Cooperative Procurement

Cooperative Procurement— once known as "piggybacking"— is a public procurement method that has skyrocketed in recent years for many reasons.

Cooperative procurement is a method whereby if a government agency has gone through the procurement (bid) process, established a contract for an item or groups of products or issued an award or awards to several vendors, this award can be used by many government agencies for a fixed period of time.

There are many reasons for the growth in cooperative procurement: Groups have more buying power, procurement staffs are shrinking, and writing specs for every single purchase is no longer necessary. As one state procurement director said before his state joined a large procurement co-op, "Why re-invent the wheel when another state and their procurement staff have done all of the work?"

In focusing on the equipment required to maintain public sector fleets, there are several options and opportunities to participate in cooperative procurement for garage equipment, such as the Western State Contracting Alliance; commonly known as the WSCA contract.

This contract—titled vehicle lifts and related garage equipment—is being used by 20 different states. When a state joins a WSCA contract, every city, county or state agency can use the contract. Terms and conditions are clearly spelled out, while the contract itself has a mandate for guaranteed lowest government pricing. Contracting officer Breann Hollandsworth said the contract was one of their fastest-growing contracts and has exceeded anticipated purchases.

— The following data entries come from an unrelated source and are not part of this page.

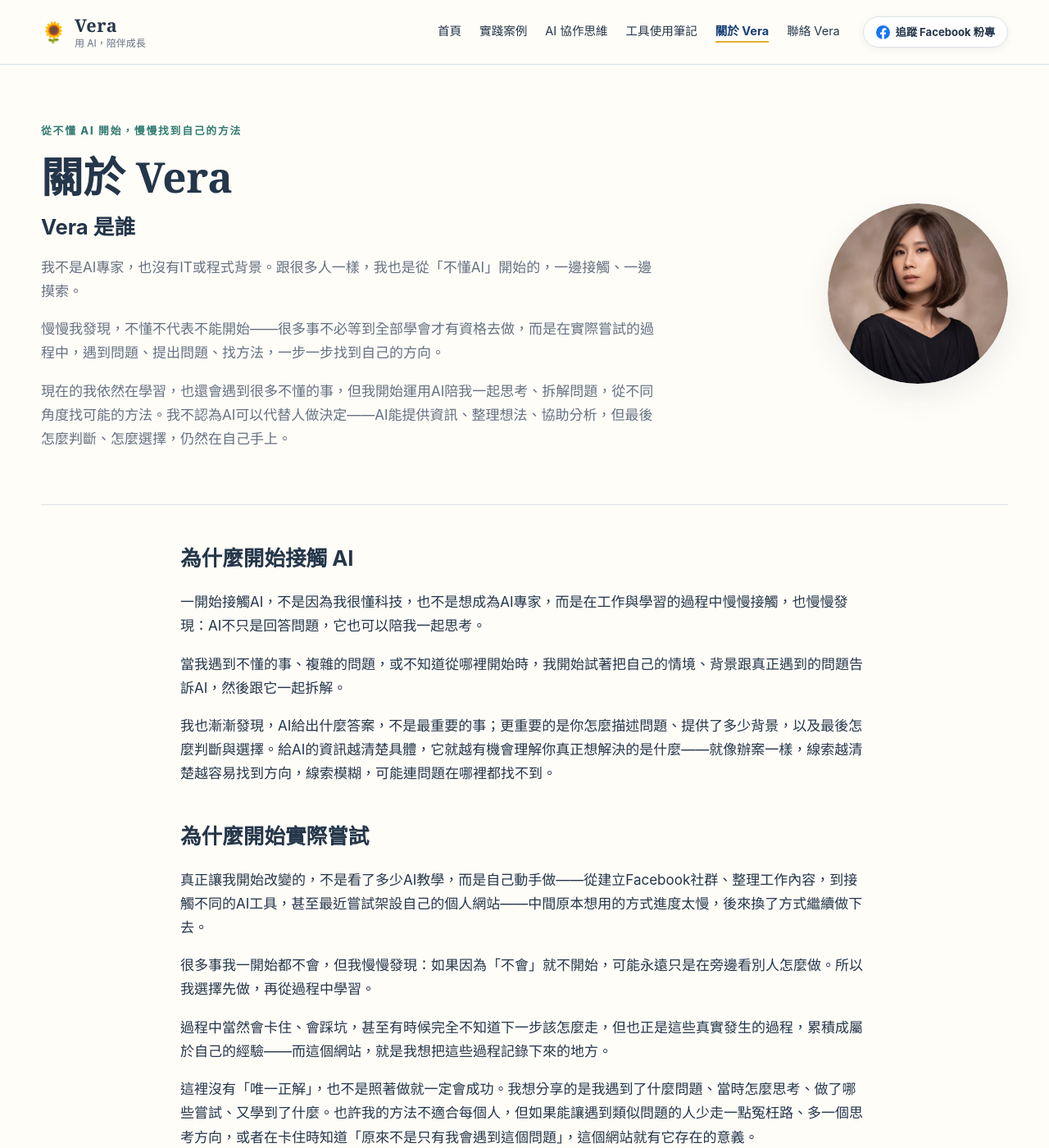
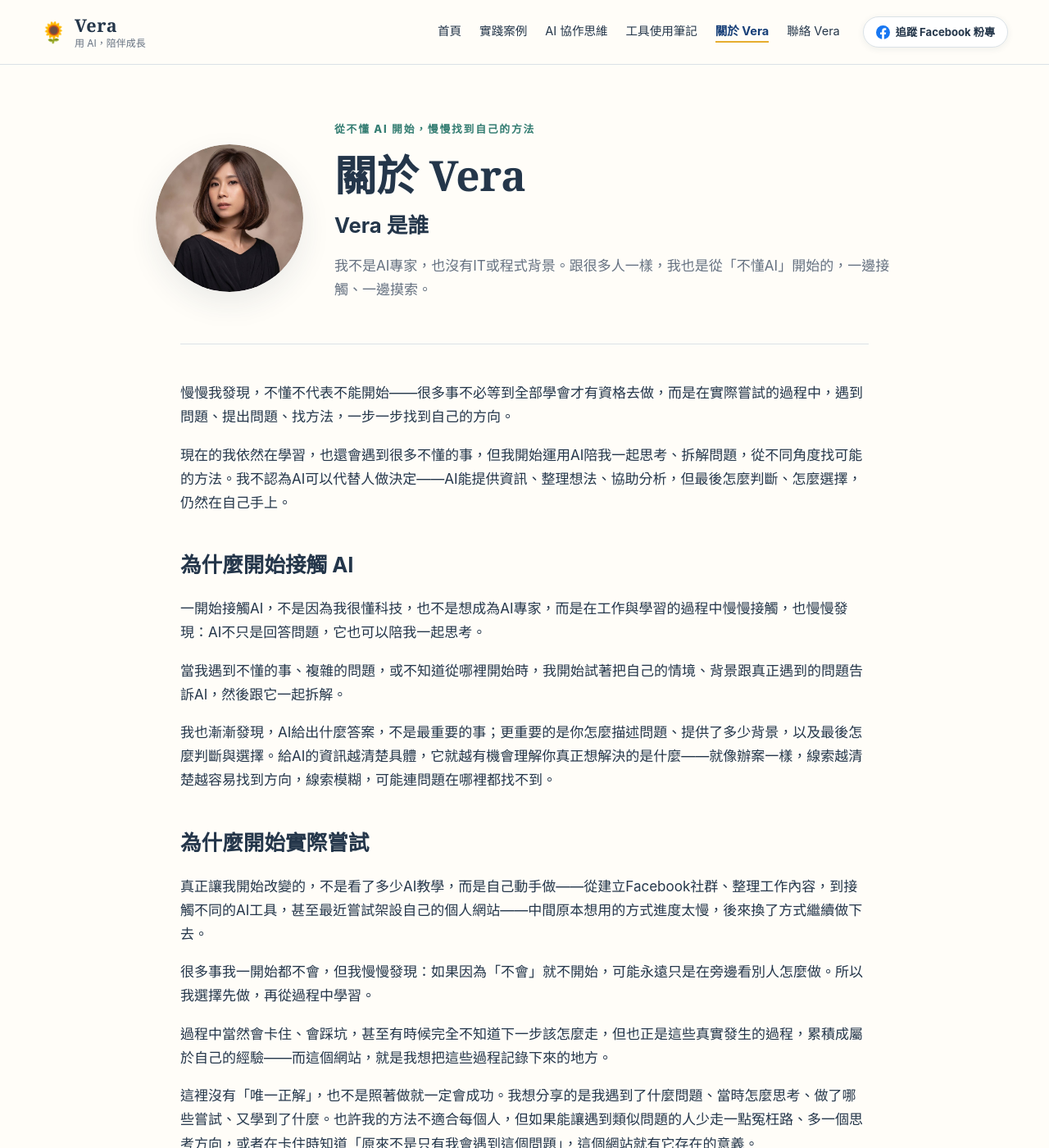
Before and after one commit to Vera-With-AI/Vera-With-AI.github.io, a Jekyll site: the page built from about.md, in a window 1280 px wide and 1400 px high. Shown: the whole window at 82% size. Built offline with Jekyll 4.4.1, drawn with Linux system fonts in a browser that asks for light colours.

Commit message:
收斂關於頁個人介紹排版

```diff
--- a/_config.yml
+++ b/_config.yml
@@ -13,7 +13,7 @@ collections:
 
 markdown: kramdown
 
-css_version: 54
+css_version: 55
 google_analytics_measurement_id: "G-4YBJGF1WWB"
 
 exclude:
--- a/about.md
+++ b/about.md
@@ -8,23 +8,23 @@ description: "我不是 AI 專家，也沒有 IT 背景，跟很多人一樣從
 ---
 
 <section class="about-hero" aria-labelledby="about-title">
+  <div class="about-photo-frame">
+    <img src="{{ '/assets/images/profile-photo.jpg' | relative_url }}" alt="Vera 的個人照片" class="about-profile-photo">
+  </div>
   <div class="about-hero-copy">
     <p class="eyebrow">從不懂 AI 開始，慢慢找到自己的方法</p>
     <h1 id="about-title">關於 Vera</h1>
     <h2>Vera 是誰</h2>
 
     <p>我不是AI專家，也沒有IT或程式背景。跟很多人一樣，我也是從「不懂AI」開始的，一邊接觸、一邊摸索。</p>
-
-    <p>慢慢我發現，不懂不代表不能開始——很多事不必等到全部學會才有資格去做，而是在實際嘗試的過程中，遇到問題、提出問題、找方法，一步一步找到自己的方向。</p>
-
-    <p>現在的我依然在學習，也還會遇到很多不懂的事，但我開始運用AI陪我一起思考、拆解問題，從不同角度找可能的方法。我不認為AI可以代替人做決定——AI能提供資訊、整理想法、協助分析，但最後怎麼判斷、怎麼選擇，仍然在自己手上。</p>
-  </div>
-  <div class="about-photo-frame">
-    <img src="{{ '/assets/images/profile-photo.jpg' | relative_url }}" alt="Vera 的個人照片" class="about-profile-photo">
   </div>
 </section>
 
 <div class="about-story" markdown="1">
+
+慢慢我發現，不懂不代表不能開始——很多事不必等到全部學會才有資格去做，而是在實際嘗試的過程中，遇到問題、提出問題、找方法，一步一步找到自己的方向。
+
+現在的我依然在學習，也還會遇到很多不懂的事，但我開始運用AI陪我一起思考、拆解問題，從不同角度找可能的方法。我不認為AI可以代替人做決定——AI能提供資訊、整理想法、協助分析，但最後怎麼判斷、怎麼選擇，仍然在自己手上。
 
 ## 為什麼開始接觸 AI
 
--- a/assets/css/style.css
+++ b/assets/css/style.css
@@ -182,14 +182,14 @@ h3 { font-size: 1.08rem; }
 .contact-note { padding: 22px 24px; background: #f5f1e7; border-left: 4px solid var(--sunflower); border-radius: 0 14px 14px 0; }
 .contact-note p { margin-bottom: 0; }
 
-.about-hero { display: grid; grid-template-columns: minmax(0, 1fr) 260px; gap: 64px; align-items: center; padding: 18px 0 48px; border-bottom: 1px solid var(--border); }
-.about-hero-copy { max-width: 760px; }
-.about-photo-frame { justify-self: end; width: 220px; height: 220px; border-radius: 50%; overflow: hidden; box-shadow: var(--shadow); }
+.about-hero { display: grid; grid-template-columns: 180px minmax(0, 1fr); gap: 38px; align-items: center; max-width: 900px; margin-inline: auto; padding: 16px 0 8px; }
+.about-hero-copy { max-width: 680px; }
+.about-photo-frame { width: 180px; height: 180px; border-radius: 50%; overflow: hidden; box-shadow: var(--shadow); }
 .about-profile-photo { display: block; width: 100%; height: 100%; object-fit: cover; border-radius: 50%; box-shadow: var(--shadow); }
 .about-hero h1 { margin: 0 0 10px; font-size: clamp(2.2rem, 4vw, 3.3rem); }
 .about-hero h2 { margin: 0 0 16px; }
 .about-hero p:not(.eyebrow) { color: var(--muted); }
-.about-story { max-width: 840px; margin: 48px auto 0; }
+.about-story { max-width: 840px; margin: 26px auto 0; padding-top: 28px; border-top: 1px solid var(--border); }
 .about-story > h2 { margin-top: 44px; }
 .about-story > h2:first-child { margin-top: 0; }
 
@@ -260,8 +260,8 @@ h3 { font-size: 1.08rem; }
   .about-strip { grid-template-columns: 1fr; }
   .contact-hero { grid-template-columns: 1fr; }
   .contact-illustration-frame { justify-self: stretch; width: 100%; }
-  .about-hero { grid-template-columns: 1fr; gap: 26px; padding: 8px 0 36px; }
-  .about-photo-frame { grid-row: 1; justify-self: start; width: 150px; height: 150px; }
+  .about-hero { grid-template-columns: 1fr; gap: 22px; padding-top: 4px; }
+  .about-photo-frame { justify-self: start; width: 140px; height: 140px; }
   .about-story { margin-top: 38px; }
   .problem-grid { gap: 10px; margin-top: 18px; }
   .problem-card { padding: 14px; }
```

All WSCA contracts are competitive bids; multi-year contracts with multiple vendors and a variety of equipment offered on these multiple award schedule (MAS) contracts. Our research on the vehicle lift contract shows there are four brands of lifts offered, multiple vendors and the contract also offers wheel balancers, tire changers and alignment and exhaust evacuation equipment.

An example we found was one vendor's Web site at where each state shows a specific state contract, terms, conditions and net discounted and delivered government price.

While the Government Services Agency (GSA) serves the needs of every federal agency, the co-ops serve the needs of all city, county and school agencies. As a government-to-government co-op, these contracts are also multi-sourced to include many vendors, all with the guaranteed lowest government pricing, include freight, and a fully disclosed set of terms and conditions of the specific contracts.

Like the WSCA co-op offers vehicle lifts and related shop equipment, the Houston/Galveston Area Council (HGAC) ( co-op offers vehicle lifts and a full array of fleet service equipment. For a government agency to join HGAC, membership is free and never expires.

Besides vehicle lifts and fleet service equipment, HGAC offers all types of public works equipment, trucks, cars, ambulances and municipal maintenance equipment. City of Chubbock officials were able to buy the garage equipment of their choice, legally avoid the cumbersome process of writing bid specifications and purchase the lifts they planned to have in their shop versus the typical low bid offering (which did not suit their agency requirements). Another agency in Illinois was able to buy a crack-sealing machine at a savings of more than $6,000 over the low bid they received locally.

To join HGAC, an inter-local contract form is submitted, and the submitting government agency receives its own membership number to view the HGAC site, products and prices. HGAC contracts are convenience-use contracts. In addition, they serve as a barometer to a purchasing department to verify that the purchase order they are issuing is the best price available for the use of taxpayers dollars. Also, as HGAC reviews bids, and looks at the many "soft costs" of a public procurement, man-hours can be saved using the HGAC co-op.

Procurement statutes also allow a government agency to use another's contract as a basis of award. Recently the State of Delaware DOT purchased mobile column lifts by using the federal GSA price as a bench-mark and issuing a purchase order to a lift vendor.

Bottom line: Cooperative procurement can and does save money. Would you buy a personal item without first checking around for some prices? Why would you do anything differently when you're using taxpayers' money?